    On March 18, Nacha announced rule amendments intended to reduce the incidence of frauds that leverage credit-push payments, such as vendor impersonation and business email compromise (BEC). While, importantly, the rules will not shift liability for ACH payments as between the parties, they will establish obligations on originating financial institutions (ODFIs) and receiving depository financial institutions (RDFIs) to monitor the sending and receipt of payments for potential fraud, and they will empower the same to flag potentially fraudulent payments for action.

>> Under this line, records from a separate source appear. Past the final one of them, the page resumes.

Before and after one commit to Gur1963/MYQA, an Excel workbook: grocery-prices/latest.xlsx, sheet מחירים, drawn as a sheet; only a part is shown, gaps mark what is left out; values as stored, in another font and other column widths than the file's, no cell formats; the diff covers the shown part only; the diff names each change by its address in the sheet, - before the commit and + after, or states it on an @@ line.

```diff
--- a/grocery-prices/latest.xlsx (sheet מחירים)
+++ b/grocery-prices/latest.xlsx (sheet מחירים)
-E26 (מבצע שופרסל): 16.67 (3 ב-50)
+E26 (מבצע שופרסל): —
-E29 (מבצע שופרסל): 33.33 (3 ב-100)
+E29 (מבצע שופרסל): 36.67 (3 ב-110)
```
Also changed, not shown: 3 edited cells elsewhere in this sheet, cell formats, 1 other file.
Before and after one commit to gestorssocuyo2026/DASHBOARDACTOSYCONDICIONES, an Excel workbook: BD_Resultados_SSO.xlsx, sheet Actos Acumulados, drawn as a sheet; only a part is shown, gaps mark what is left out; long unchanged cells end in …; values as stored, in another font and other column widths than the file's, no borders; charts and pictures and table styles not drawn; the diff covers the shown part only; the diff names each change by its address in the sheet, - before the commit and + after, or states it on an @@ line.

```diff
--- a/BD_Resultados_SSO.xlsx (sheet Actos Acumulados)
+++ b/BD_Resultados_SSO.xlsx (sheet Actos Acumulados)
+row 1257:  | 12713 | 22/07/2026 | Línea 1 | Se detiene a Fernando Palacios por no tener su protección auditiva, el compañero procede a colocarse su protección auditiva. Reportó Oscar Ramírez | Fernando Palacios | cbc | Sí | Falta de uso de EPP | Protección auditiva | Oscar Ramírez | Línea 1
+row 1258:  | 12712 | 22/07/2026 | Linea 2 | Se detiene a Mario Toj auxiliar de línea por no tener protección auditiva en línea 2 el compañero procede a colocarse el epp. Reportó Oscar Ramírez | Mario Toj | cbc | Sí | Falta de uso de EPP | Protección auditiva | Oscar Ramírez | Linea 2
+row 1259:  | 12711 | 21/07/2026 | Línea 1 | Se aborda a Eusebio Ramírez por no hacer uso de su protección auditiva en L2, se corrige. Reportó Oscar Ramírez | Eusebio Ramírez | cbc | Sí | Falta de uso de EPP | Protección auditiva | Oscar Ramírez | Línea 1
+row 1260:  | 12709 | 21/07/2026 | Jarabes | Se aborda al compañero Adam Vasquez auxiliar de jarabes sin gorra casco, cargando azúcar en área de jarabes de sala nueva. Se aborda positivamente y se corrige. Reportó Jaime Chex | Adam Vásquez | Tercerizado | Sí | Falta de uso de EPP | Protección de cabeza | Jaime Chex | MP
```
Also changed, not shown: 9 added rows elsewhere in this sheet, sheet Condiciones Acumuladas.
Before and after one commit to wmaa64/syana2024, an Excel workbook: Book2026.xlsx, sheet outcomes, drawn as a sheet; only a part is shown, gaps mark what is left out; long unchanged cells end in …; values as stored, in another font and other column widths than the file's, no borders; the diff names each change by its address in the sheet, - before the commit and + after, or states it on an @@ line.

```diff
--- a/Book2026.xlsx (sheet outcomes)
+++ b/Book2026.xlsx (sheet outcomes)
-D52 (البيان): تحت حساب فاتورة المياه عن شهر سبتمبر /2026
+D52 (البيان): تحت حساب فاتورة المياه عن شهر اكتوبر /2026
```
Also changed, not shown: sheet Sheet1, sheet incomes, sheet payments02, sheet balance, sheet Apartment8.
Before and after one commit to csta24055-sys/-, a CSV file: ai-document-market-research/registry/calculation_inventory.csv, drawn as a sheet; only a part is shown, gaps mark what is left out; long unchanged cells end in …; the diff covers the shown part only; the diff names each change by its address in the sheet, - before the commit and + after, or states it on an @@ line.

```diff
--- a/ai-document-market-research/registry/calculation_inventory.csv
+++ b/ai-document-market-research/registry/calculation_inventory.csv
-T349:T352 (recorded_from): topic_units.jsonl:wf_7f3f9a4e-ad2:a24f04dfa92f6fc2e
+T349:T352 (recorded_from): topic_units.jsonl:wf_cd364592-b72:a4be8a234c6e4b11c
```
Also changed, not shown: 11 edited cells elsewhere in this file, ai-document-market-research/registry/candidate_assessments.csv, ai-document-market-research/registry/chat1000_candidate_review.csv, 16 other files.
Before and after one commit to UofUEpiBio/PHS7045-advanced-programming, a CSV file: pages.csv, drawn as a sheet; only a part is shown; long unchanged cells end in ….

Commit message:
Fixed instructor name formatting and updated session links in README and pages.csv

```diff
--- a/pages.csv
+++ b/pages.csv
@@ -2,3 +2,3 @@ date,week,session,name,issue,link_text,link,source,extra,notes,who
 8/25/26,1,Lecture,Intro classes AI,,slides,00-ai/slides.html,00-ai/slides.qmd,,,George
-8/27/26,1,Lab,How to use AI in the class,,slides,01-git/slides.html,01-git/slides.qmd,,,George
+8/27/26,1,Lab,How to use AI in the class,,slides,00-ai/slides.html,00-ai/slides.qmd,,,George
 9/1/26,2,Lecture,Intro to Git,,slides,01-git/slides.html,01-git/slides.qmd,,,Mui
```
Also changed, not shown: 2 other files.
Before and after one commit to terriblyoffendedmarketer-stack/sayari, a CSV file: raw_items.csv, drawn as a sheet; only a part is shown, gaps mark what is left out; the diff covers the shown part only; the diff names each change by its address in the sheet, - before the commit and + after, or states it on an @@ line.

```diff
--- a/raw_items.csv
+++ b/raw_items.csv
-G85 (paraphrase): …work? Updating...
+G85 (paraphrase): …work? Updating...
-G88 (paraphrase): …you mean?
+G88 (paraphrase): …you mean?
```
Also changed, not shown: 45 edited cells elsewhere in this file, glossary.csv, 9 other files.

Specifically, the rule amendments will allow “the originating financial institution (ODFI) to request the return of the payment for any reason, the RDFI to delay funds availability (within the limits of Regulation CC) to examine the payment more closely, and the RDFI to return a suspicious transaction on its own initiative without waiting for a request or a customer claim.” 

    As part of the amendment announcement, NACHA cited the FBI’s Internet Crime Complaint Center’s 2023 annual report, noting that BEC, vendor impersonation, and payroll impersonation are examples of fraudulent activities “that result in payments being ‘pushed’ from a payer’s account to the account of a fraudster,” and that there were 21,489 BEC complaints totaling $2.9 billion in reported losses in 2023, making BEC the second-costliest cybercrime category.

    The first set of rule amendments are effective October 1, which, among other things, allow an RDFI to use return code R17 for potential fraud, including for “false pretenses,” and an ODFI to request a return from an RDFI for any reason, including fraud. The first set of amendments also provided RDFIs “with an additional exemption from the funds availability requirements to include credit entries that the RDFI suspects are originated under false pretenses,” subject to Regulation CC. Finally, the RDFI will be required to promptly return any unauthorized consumer debit by the 6th banking day after it reviewed a consumer’s signed Written Statement of Unauthorized Debit. 

    The first set of rule amendments will be followed by subsequent (phase 1 and phase 2) amendments. The phase 1 amendments, effective March 20, 2026, will, among other things, require ODFIs, and non-consumer originators, third party providers, and third party senders with an annual ACH origination volume of six million or more to implement or enhance appropriate risk-based process and procedures to identify fraudulent transfers. Under phase 1, NACHA will also require RDFIs with ACH receipt volumes of 10 million or more to establish risk-based processes and procedures to identify fraudulent activity. The second phase, effective June 19, 2026, will require fraud risk monitoring for the remaining non-consumer originators, third party providers, and third-party senders.

    Fintech NACHA ACH Fraud

  • NACHA Proposes Rules To Improve ACH Network Quality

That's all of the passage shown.